use Zend\ServiceManager\Exception;

class SocialPluginManager extends AbstractPluginManager
{
    /**
     * Validate the plugin
     *
     * Checks that the filter loaded is either a valid callback or an instance
     * of FilterInterface.
     *
     * @param  mixed $plugin
     * @return void
     * @throws Exception\RuntimeException if invalid
     */
    public function validatePlugin($plugin)
    {
        if ($plugin instanceof SocialConnectorInterface) {
            return;
        }

        throw new Exception\RuntimeException(sprintf(
            'Plugins managed by "%s" must implement "%s". "%s" provided',
            __CLASS__,
            SocialConnectorInterface::class,
            is_object($plugin) ? get_class($plugin) : gettype($plugin)
        ));
    }
}

We now need to refactor the SocialUsers service so that it depends on the SocialPluginManager.

namespace Acelaya\Social;

use Acelaya\Social\Connector\SocialConnectorInterface;
use Acelaya\Social\Exception\InvalidSocialNetworkException;

class SocialUsers
{
    public function __construct(SocialPluginManager $socialPlugins)
    {
        // [...]
    }

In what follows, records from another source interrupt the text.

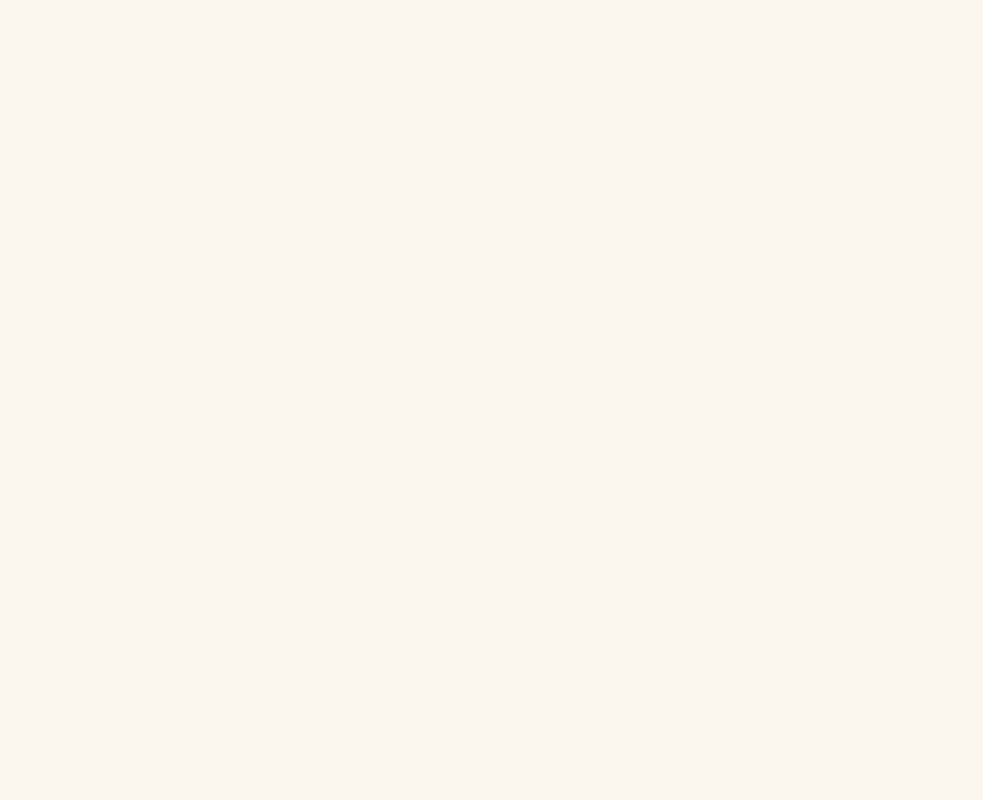
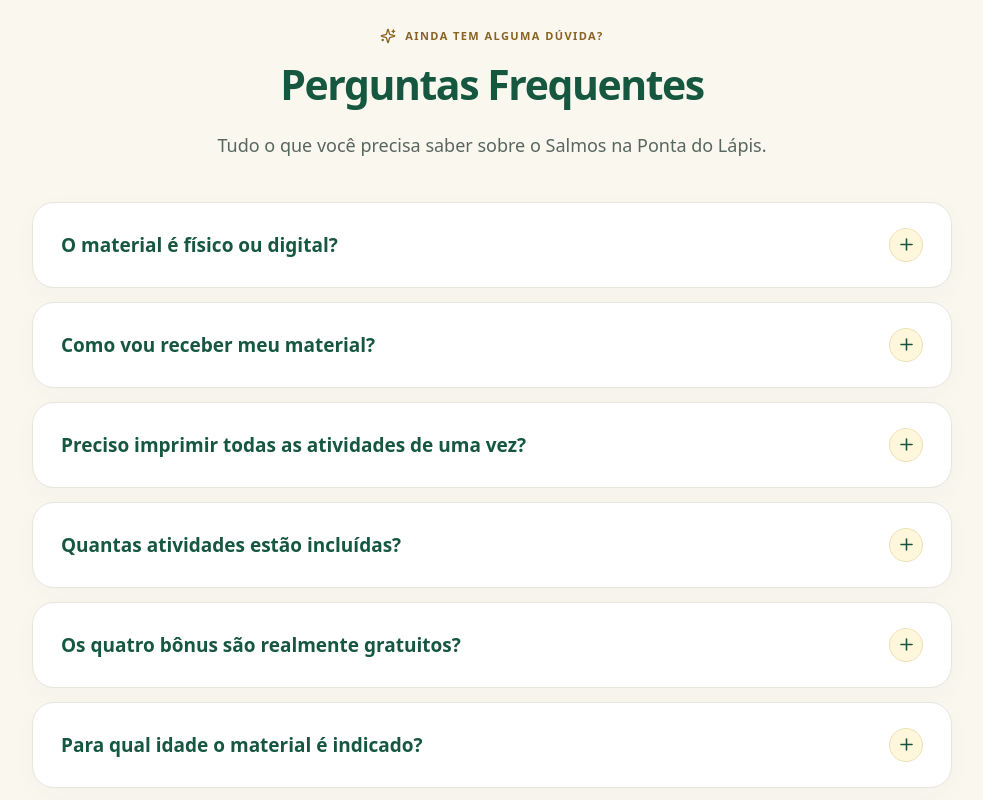
Before and after one commit to pedroforti400-wq/pvsalmosnapontadol-p-s, a React (Vite) app: page / in a window 1280 px wide. Shown: the part 9220-10020 px from the top of the page, without its empty margins (148-1131 px from the left). Before the commit the page ends 9219 px from the top, so only its background shows below. Built offline with nearby package versions, Linux system fonts and the light colour scheme; a web font is replaced by a local one.

Commit message:
feat: add accessible frequently asked questions accordion

```diff
--- /dev/null
+++ b/src/faqs.js
@@ -0,0 +1,43 @@
+// Perguntas e respostas fornecidas pelo produtor para a décima seção.
+export const faqItems = [
+  {
+    id: 'digital',
+    question: 'O material é físico ou digital?',
+    answer: 'O Salmos na Ponta do Lápis é um produto 100% digital. Você recebe os arquivos em PDF para baixar e imprimir, sem precisar esperar uma entrega física.',
+  },
+  {
+    id: 'recebimento',
+    question: 'Como vou receber meu material?',
+    answer: 'Após a confirmação do pagamento, você receberá no e-mail informado durante a compra as instruções para acessar seu material.',
+  },
+  {
+    id: 'impressao',
+    question: 'Preciso imprimir todas as atividades de uma vez?',
+    answer: 'Não! Você pode escolher quais atividades deseja utilizar e imprimir as páginas conforme a necessidade da criança.',
+  },
+  {
+    id: 'atividades',
+    question: 'Quantas atividades estão incluídas?',
+    answer: 'O material principal reúne mais de 200 atividades bíblicas para praticar a escrita, desenvolver a criatividade e conhecer ensinamentos inspirados nos Salmos.',
+  },
+  {
+    id: 'bonus',
+    question: 'Os quatro bônus são realmente gratuitos?',
+    answer: 'Sim! Ao adquirir o Salmos na Ponta do Lápis nesta oferta, você também recebe Bible Goods, Provérbios na Ponta do Lápis, Tabuada com Noé e Emociobook, sem custo adicional.',
+  },
+  {
+    id: 'idade',
+    question: 'Para qual idade o material é indicado?',
+    answer: 'O material foi pensado para crianças em fase de desenvolvimento da escrita. Os pais e educadores podem escolher atividades adequadas à idade e às habilidades de cada criança.',
+  },
+  {
+    id: 'licenca',
+    question: 'Posso utilizar o material na escola ou na igreja?',
+    answer: 'O conteúdo pode ser útil em atividades educativas cristãs, em família, na escola ou no ministério infantil. O uso coletivo e a reprodução dos arquivos devem respeitar as condições de licença do produto.',
+  },
+  {
+    id: 'garantia',
+    question: 'E se eu comprar e não gostar?',
+    answer: 'Você conta com 7 dias de garantia de satisfação. Caso o material não atenda às suas expectativas, poderá solicitar o reembolso dentro desse prazo, conforme as condições da oferta.',
+  },
+];
--- a/src/main.jsx
+++ b/src/main.jsx
@@ -10,6 +10,7 @@ import Bonuses from './sections/Bonuses';
 import HowItWorks from './sections/HowItWorks';
 import Offer from './sections/Offer';
 import Guarantee from './sections/Guarantee';
+import FAQ from './sections/FAQ';
 import './presentation.css';
 
 export default function App() {
@@ -26,6 +27,7 @@ export default function App() {
       <HowItWorks/>
       <Offer/>
       <Guarantee/>
+      <FAQ/>
     </main>
   </>;
 }
--- /dev/null
+++ b/src/sections/FAQ.css
@@ -0,0 +1,41 @@
+.sales-faq-section { padding: 28px 0 88px; color: var(--green); background: var(--cream); }
+.sales-faq-container { width: min(100% - 64px, 920px); margin: 0 auto; }
+.sales-faq-heading { max-width: 780px; margin: 0 auto 40px; text-align: center; }
+.sales-faq-eyebrow { display: flex; align-items: center; justify-content: center; gap: 9px; margin: 0 0 16px; color: #886323; font-size: 11px; font-weight: 850; letter-spacing: .13em; line-height: 1.6; }
+.sales-faq-eyebrow svg { flex-shrink: 0; }
+.sales-faq-heading h2 { margin: 0; font-size: clamp(32px, 3.2vw, 46px); font-weight: 900; line-height: 1.2; letter-spacing: -.035em; text-wrap: balance; }
+.sales-faq-subheadline { margin: 20px 0 0; color: #58675e; font-size: 18px; line-height: 1.8; text-wrap: pretty; }
+.sales-faq-list { display: grid; gap: 14px; }
+.sales-faq-item { min-width: 0; border: 1px solid #e5e7dc; border-radius: 22px; background: #fff; box-shadow: 0 7px 24px #16574007; transition: border-color 180ms ease, box-shadow 180ms ease; }
+.sales-faq-item[data-open="true"] { border-color: #c0d1b8; box-shadow: 0 9px 28px #1657400b; }
+.sales-faq-item h3 { margin: 0; font-size: 19px; font-weight: 850; line-height: 1.5; }
+.sales-faq-question { display: flex; align-items: center; justify-content: space-between; gap: 24px; width: 100%; min-height: 84px; padding: 23px 28px; border: 0; border-radius: 21px; color: inherit; background: transparent; font: inherit; text-align: left; cursor: pointer; -webkit-tap-highlight-color: transparent; touch-action: manipulation; }
+.sales-faq-question > span:first-child { min-width: 0; }
+.sales-faq-question:focus-visible { outline: 3px solid var(--blue); outline-offset: 4px; }
+.sales-faq-toggle { display: grid; place-items: center; flex: 0 0 34px; width: 34px; height: 34px; border: 1px solid #eee0b5; border-radius: 50%; color: var(--green); background: #fff7dc; }
+.sales-faq-item[data-open="true"] .sales-faq-toggle { border-color: #d9e3d1; background: #eff5e9; }
+.sales-faq-answer { display: grid; grid-template-rows: 0fr; opacity: 0; visibility: hidden; transition: grid-template-rows 240ms ease, opacity 180ms ease, visibility 0s 240ms; }
+.sales-faq-answer-inner { min-height: 0; overflow: hidden; }
+.sales-faq-answer p { margin: 0; padding: 0 28px 26px; color: #58675e; font-size: 16px; line-height: 1.8; text-wrap: pretty; }
+.sales-faq-item[data-open="true"] .sales-faq-answer { grid-template-rows: 1fr; opacity: 1; visibility: visible; transition: grid-template-rows 240ms ease, opacity 180ms ease, visibility 0s; }
+
+@media (hover: hover) {
+  .sales-faq-item:hover { border-color: #c0d1b8; box-shadow: 0 9px 28px #1657400b; }
+}
+@media (max-width: 767px) {
+  .sales-faq-section { padding: 24px 0 56px; }
+  .sales-faq-container { width: calc(100% - 32px); }
+  .sales-faq-heading { margin-bottom: 30px; }
+  .sales-faq-eyebrow { font-size: 10px; letter-spacing: .1em; }
+  .sales-faq-heading h2 { font-size: clamp(30px, 6.8vw, 40px); }
+  .sales-faq-subheadline { margin-top: 18px; font-size: 16px; line-height: 1.75; }
+  .sales-faq-list { gap: 12px; }
+  .sales-faq-item { border-radius: 19px; }
+  .sales-faq-item h3 { font-size: 17px; }
+  .sales-faq-question { min-height: 80px; gap: 14px; padding: 21px 19px; border-radius: 18px; }
+  .sales-faq-toggle { flex-basis: 30px; width: 30px; height: 30px; }
+  .sales-faq-answer p { padding: 0 19px 23px; font-size: 16px; line-height: 1.75; }
+}
+@media (prefers-reduced-motion: reduce) {
+  .sales-faq-item, .sales-faq-answer, .sales-faq-item[data-open="true"] .sales-faq-answer { transition: none; }
+}
--- a/src/sections/FAQ.jsx
+++ b/src/sections/FAQ.jsx
@@ -1,8 +1,52 @@
-import { useState } from 'react';
-import { ArrowUpRight, Plus, MessageCircle } from 'lucide-react';
-import { faqs } from '../content';
-import { product } from '../config';
+import { useId, useRef, useState } from 'react';
+import { Minus, Plus, Sparkles } from 'lucide-react';
+import { faqItems } from '../faqs';
+import './FAQ.css';
+
 export default function FAQ() {
-  const [open,setOpen] = useState(0);
-  return <section id="faq" className="section faq-section"><div className="container faq-grid"><div className="faq-intro"><span className="faq-icon"><MessageCircle size={28}/></span><span className="eyebrow">PODE PERGUNTAR ♡</span><h2>Um pouquinho<br/>mais de <em>clareza.</em></h2><p>As respostas para começar essa descoberta com o coração tranquilo.</p>{product.contactEmail&&<a className="text-link" href={`mailto:${product.contactEmail}`}>Fale com a gente <ArrowUpRight size={18}/></a>}<span className="faq-doodle" aria-hidden="true">?</span></div><div className="faq-list">{faqs.map(([question,answer],index)=><article className={`faq-item ${open===index?'expanded':''}`} key={question}><h3><button aria-expanded={open===index} aria-controls={`faq-answer-${index}`} id={`faq-question-${index}`} onClick={()=>setOpen(open===index?null:index)}><span className="faq-number">0{index+1}</span><span>{question}</span><Plus size={18}/></button></h3><div className="faq-answer" role="region" id={`faq-answer-${index}`} aria-labelledby={`faq-question-${index}`} hidden={open!==index}><p>{answer}</p></div></article>)}</div></div></section>;
+  const [openId, setOpenId] = useState(null);
+  const accordionId = useId();
+  const buttons = useRef([]);
+
+  function moveFocus(event, index) {
+    const last = faqItems.length - 1;
+    const destinations = { ArrowDown: (index + 1) % faqItems.length, ArrowUp: (index + last) % faqItems.length, Home: 0, End: last };
+    if (!(event.key in destinations)) return;
+    event.preventDefault();
+    buttons.current[destinations[event.key]]?.focus();
+  }
+
+  return <section id="faq" className="sales-faq-section" aria-labelledby="sales-faq-title">
+    <div className="sales-faq-container">
+      <div className="sales-faq-heading">
+        <p className="sales-faq-eyebrow"><Sparkles size={16} aria-hidden="true"/>AINDA TEM ALGUMA DÚVIDA?</p>
+        <h2 id="sales-faq-title">Perguntas Frequentes</h2>
+        <p className="sales-faq-subheadline">Tudo o que você precisa saber sobre o Salmos na Ponta do Lápis.</p>
+      </div>
+
+      <div className="sales-faq-list">
+        {faqItems.map(({ id, question, answer }, index) => {
+          const expanded = openId === id;
+          const questionId = `${accordionId}-question-${id}`;
+          const answerId = `${accordionId}-answer-${id}`;
+          return <article className="sales-faq-item" data-open={expanded} key={id}>
+            <h3>
+              <button type="button" className="sales-faq-question" id={questionId}
+                aria-expanded={expanded} aria-controls={answerId}
+                ref={element => { buttons.current[index] = element; }}
+                onClick={() => setOpenId(current => current === id ? null : id)}
+                onKeyDown={event => moveFocus(event, index)}>
+                <span>{question}</span>
+                <span className="sales-faq-toggle" aria-hidden="true">{expanded ? <Minus size={19}/> : <Plus size={19}/>}</span>
+              </button>
+            </h3>
+            <div className="sales-faq-answer" id={answerId} role="region" aria-labelledby={questionId}
+              aria-hidden={!expanded} inert={!expanded}>
+              <div className="sales-faq-answer-inner"><p>{answer}</p></div>
+            </div>
+          </article>;
+        })}
+      </div>
+    </div>
+  </section>;
 }
```
Also changed, not shown: 3 other files (tests, documents, lock files or other folders).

    /**
     * @return string
     */
    public function getLoginUrl($socialNetwork)
    {
        return $this->getSocialConnector($socialNetwork)->getLoginUrl();
    }

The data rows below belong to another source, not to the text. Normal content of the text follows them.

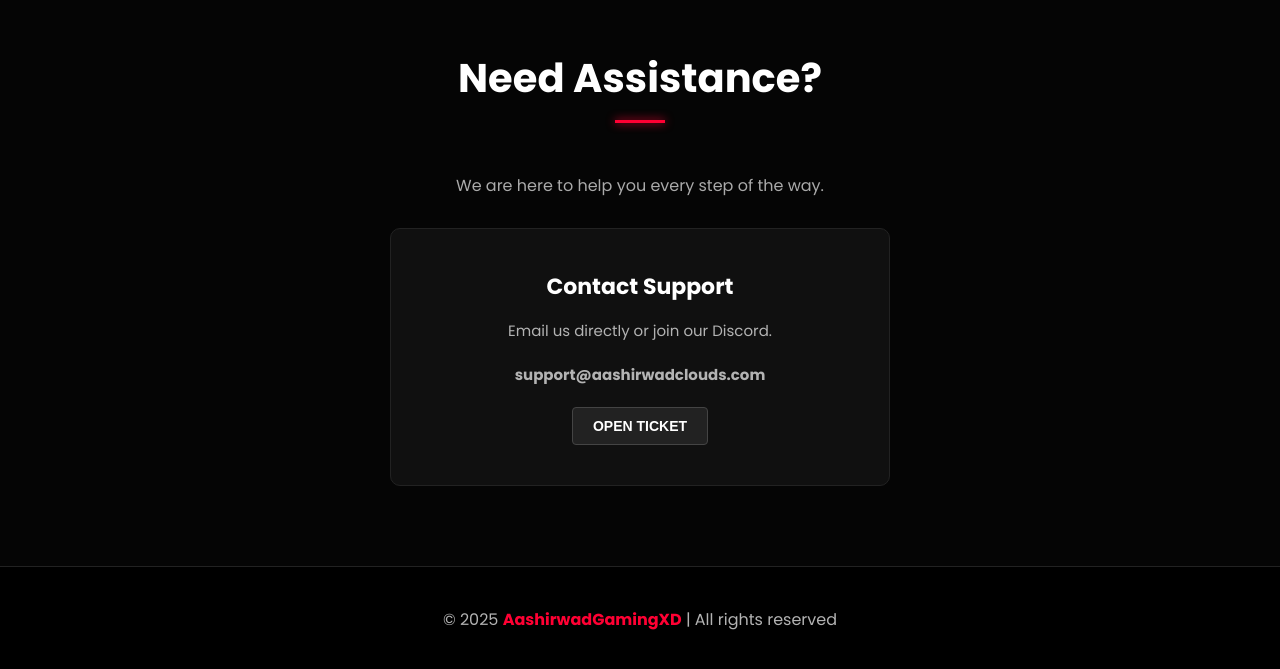
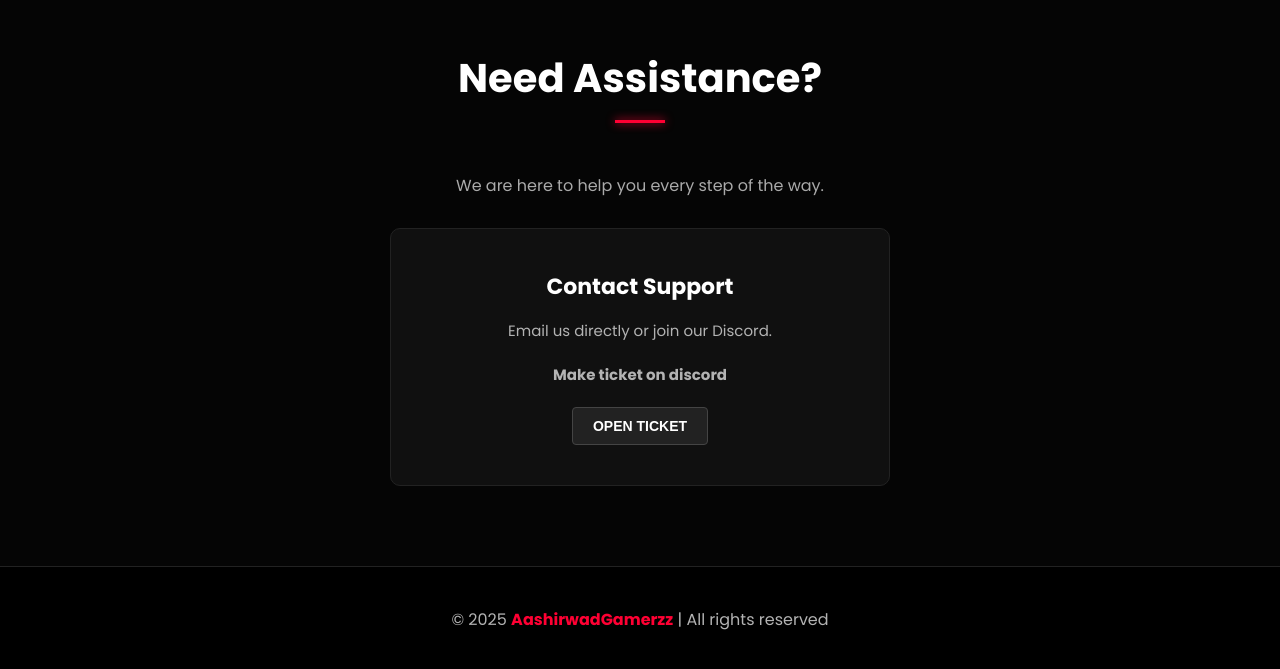
Before and after one commit to AASHIRWADGAMINGXD/ReptideHosting, a plain HTML site: page index.html in a window 1280 px wide. Shown: the part 2225-2894 px from the top of the page. Drawn offline with Linux system fonts and the light colour scheme.

Commit message:
Update contact information and footer name

```diff
--- a/index.html
+++ b/index.html
@@ -427,13 +427,13 @@
     <div class="card" style="max-width: 500px; margin: 0 auto;">
       <h3>Contact Support</h3>
       <p>Email us directly or join our Discord.</p>
-      <p><strong>support@aashirwadclouds.com</strong></p>
+      <p><strong>Make ticket on discord</strong></p>
       <button class="btn-glow" style="font-size: 14px; padding: 10px 20px;">Open Ticket</button>
     </div>
   </section>
 
   <footer>
-    <p>&copy; 2025 <strong>AashirwadGamingXD</strong> | All rights reserved</p>
+    <p>&copy; 2025 <strong>AashirwadGamerzz</strong> | All rights reserved</p>
   </footer>
 
   <script>
```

    /**
     * @return array
     */
    public function getUserData($socialNetwork, $authToken)
    {
        return $this->getSocialConnector($socialNetwork)->getUserData($authToken);
    }

    /**
     * @return SocialConnectorInterface
     */
    protected function getSocialConnector($socialNetwork)
    {
        if (! $this->socialPlugins->has($socialNetwork)) {
            throw new InvalidSocialNetworkException($socialNetwork);
        }

        return $this->socialPlugins->get($socialNetwork);
    }
}

The resulting code is much cleaner, and now we can add any new social network without having to change the SocialUsers service. We just need to create and register the new social connector.

The last thing we have to do is defining the SocialPluginManager configuration. Since the AbstractPluginManager extends the ServiceManager, it is exactly the same as the one used for it. To make the previous code work, we have to use the social network name as the service name for each connector, so the configuration could look like this.

use Acelaya\Social\Connector;

return [
    'factories' => [
        'facebook' => Connector\FacebookConnectorFactory::class,
        'twitter' => Connector\TwitterConnectorFactory::class,
        'linkedin' => Connector\LinkedinConnectorFactory::class,
    ]
];

I have used factories as an example, but you can use any valid strategy you want.

You can see a small example project here. The concrete social connector doesn't do nothing, but you can see how they work.

The plugin managers are widely used in Zend\Mvc for tasks like this. The controller plugins, view helpers, form elements and such can all be managed by its own plugin managers.